(WHAT YOU NEED TO DO): Using the listing below, report how many lines contain the word "started" and give no other words.

___ INFORMATION GIVEN ___

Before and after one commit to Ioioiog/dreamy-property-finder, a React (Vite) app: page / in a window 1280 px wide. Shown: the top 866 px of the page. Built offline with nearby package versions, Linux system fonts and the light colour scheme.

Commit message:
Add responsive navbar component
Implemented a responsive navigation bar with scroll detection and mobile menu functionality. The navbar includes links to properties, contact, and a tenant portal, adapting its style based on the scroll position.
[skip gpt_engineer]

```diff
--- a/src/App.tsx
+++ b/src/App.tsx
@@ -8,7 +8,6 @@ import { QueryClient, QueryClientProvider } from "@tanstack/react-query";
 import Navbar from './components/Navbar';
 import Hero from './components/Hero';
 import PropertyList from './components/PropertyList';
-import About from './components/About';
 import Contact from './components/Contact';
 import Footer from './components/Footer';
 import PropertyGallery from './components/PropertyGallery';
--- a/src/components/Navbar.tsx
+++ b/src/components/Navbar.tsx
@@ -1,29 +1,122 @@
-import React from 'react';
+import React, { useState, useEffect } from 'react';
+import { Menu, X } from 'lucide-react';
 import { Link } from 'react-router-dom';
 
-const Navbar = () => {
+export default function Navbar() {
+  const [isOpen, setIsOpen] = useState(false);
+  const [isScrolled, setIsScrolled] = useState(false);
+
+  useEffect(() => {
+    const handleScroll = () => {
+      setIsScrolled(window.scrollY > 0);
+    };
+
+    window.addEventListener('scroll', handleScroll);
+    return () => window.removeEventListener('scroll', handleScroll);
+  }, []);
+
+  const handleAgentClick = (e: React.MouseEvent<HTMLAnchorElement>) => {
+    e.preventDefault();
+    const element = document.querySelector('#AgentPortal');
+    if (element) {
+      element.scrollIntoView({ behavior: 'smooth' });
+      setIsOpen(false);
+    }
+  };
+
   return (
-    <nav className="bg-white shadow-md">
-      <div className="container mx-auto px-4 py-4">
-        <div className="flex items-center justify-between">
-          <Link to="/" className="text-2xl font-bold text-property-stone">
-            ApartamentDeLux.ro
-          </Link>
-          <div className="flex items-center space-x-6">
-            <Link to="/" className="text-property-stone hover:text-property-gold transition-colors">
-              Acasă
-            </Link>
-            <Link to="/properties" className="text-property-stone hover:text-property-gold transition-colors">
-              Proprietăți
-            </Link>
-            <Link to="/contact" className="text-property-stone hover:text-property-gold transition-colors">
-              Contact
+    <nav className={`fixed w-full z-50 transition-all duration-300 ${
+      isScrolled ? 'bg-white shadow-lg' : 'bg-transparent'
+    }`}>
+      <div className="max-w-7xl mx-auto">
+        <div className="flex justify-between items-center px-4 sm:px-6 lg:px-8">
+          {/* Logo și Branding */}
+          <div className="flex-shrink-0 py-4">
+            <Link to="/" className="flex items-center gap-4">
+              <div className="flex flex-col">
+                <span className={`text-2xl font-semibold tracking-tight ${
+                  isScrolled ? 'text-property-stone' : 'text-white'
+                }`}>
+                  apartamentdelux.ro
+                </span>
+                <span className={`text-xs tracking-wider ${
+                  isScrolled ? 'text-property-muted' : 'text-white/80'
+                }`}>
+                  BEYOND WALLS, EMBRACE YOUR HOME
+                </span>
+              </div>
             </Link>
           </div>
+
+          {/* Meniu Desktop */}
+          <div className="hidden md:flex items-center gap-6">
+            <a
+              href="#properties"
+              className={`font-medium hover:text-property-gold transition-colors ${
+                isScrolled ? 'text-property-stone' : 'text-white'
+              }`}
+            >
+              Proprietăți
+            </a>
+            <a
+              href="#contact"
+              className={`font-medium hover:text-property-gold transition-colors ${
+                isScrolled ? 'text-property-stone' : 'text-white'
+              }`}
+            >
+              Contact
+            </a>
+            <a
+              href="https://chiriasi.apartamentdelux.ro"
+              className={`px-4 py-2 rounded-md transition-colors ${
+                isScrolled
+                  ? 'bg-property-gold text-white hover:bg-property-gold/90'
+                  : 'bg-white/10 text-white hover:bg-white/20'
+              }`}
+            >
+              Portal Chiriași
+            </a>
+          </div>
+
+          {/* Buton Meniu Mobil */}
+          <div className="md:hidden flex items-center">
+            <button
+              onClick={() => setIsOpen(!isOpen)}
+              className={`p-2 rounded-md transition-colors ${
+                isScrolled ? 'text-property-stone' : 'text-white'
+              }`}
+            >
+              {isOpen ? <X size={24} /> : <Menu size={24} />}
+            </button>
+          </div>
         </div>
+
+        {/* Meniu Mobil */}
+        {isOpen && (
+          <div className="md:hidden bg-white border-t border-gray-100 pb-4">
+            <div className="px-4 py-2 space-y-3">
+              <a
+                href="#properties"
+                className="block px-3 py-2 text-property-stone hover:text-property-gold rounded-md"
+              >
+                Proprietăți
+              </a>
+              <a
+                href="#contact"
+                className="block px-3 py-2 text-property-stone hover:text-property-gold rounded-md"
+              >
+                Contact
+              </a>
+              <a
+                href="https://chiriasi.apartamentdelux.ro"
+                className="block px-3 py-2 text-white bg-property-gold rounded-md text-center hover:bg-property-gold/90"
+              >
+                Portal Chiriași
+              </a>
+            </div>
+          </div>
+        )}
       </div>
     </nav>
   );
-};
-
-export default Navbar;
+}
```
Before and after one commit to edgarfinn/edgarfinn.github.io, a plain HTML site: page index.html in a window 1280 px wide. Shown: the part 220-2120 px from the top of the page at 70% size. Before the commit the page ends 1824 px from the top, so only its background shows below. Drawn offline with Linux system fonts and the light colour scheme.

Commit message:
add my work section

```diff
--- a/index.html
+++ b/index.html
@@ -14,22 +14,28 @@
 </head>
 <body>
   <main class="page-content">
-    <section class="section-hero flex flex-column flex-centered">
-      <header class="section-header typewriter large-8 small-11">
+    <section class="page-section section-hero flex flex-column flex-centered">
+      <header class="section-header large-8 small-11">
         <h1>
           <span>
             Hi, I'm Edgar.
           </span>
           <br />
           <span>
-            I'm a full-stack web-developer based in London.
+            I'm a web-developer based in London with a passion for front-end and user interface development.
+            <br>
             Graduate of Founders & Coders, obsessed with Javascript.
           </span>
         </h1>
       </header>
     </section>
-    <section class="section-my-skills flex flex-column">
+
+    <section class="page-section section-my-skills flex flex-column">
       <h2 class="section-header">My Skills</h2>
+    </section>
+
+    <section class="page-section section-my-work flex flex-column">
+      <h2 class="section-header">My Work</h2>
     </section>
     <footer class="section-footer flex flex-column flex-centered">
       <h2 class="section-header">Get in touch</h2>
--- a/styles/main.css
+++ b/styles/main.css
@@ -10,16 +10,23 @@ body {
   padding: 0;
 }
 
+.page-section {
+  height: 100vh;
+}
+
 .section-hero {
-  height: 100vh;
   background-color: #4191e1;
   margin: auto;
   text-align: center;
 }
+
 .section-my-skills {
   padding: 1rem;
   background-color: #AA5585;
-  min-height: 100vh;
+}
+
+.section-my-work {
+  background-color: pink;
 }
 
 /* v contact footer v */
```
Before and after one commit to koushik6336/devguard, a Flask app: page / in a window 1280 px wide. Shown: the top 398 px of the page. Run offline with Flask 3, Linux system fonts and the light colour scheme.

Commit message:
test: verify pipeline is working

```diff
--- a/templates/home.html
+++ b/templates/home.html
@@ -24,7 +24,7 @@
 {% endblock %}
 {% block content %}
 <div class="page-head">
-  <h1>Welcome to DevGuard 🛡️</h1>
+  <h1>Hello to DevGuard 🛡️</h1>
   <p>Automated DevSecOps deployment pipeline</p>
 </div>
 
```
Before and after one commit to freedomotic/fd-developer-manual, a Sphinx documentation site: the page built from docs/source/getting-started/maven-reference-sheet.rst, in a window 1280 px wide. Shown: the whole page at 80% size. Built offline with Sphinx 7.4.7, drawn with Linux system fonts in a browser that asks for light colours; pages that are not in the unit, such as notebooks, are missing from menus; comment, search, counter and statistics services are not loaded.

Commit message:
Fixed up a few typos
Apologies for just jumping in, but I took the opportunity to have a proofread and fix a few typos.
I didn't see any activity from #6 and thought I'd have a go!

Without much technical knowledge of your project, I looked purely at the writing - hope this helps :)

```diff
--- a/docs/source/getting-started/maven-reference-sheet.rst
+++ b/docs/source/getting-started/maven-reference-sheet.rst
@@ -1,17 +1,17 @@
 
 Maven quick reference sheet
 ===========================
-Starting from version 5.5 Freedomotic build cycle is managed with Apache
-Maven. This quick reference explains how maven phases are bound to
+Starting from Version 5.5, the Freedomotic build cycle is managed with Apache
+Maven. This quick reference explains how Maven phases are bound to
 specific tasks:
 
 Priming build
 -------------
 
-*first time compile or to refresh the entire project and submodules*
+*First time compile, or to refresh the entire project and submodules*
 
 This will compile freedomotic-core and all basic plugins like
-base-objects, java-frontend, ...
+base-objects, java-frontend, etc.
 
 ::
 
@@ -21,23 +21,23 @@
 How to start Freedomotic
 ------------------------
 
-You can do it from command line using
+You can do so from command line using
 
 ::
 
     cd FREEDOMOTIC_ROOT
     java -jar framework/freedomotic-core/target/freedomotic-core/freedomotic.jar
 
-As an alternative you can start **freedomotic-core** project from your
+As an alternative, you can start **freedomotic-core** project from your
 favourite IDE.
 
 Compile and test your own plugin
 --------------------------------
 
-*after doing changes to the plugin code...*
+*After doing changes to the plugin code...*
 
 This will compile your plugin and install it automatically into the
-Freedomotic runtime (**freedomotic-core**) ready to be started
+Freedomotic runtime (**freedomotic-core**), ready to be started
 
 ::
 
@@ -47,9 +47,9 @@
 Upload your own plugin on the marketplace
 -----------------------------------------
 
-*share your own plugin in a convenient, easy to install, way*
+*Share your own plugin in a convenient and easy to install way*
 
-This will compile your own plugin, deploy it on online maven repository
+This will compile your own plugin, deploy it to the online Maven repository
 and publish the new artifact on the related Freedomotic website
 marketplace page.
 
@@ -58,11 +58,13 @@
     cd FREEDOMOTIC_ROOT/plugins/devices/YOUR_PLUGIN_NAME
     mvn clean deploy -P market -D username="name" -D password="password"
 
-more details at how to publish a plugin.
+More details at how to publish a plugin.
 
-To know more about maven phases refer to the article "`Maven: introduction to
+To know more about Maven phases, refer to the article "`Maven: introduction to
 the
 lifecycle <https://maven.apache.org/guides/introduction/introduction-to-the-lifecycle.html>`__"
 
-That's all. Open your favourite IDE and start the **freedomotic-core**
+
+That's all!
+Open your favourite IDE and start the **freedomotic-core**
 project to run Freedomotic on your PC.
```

___

(RESPONSE AREA): 5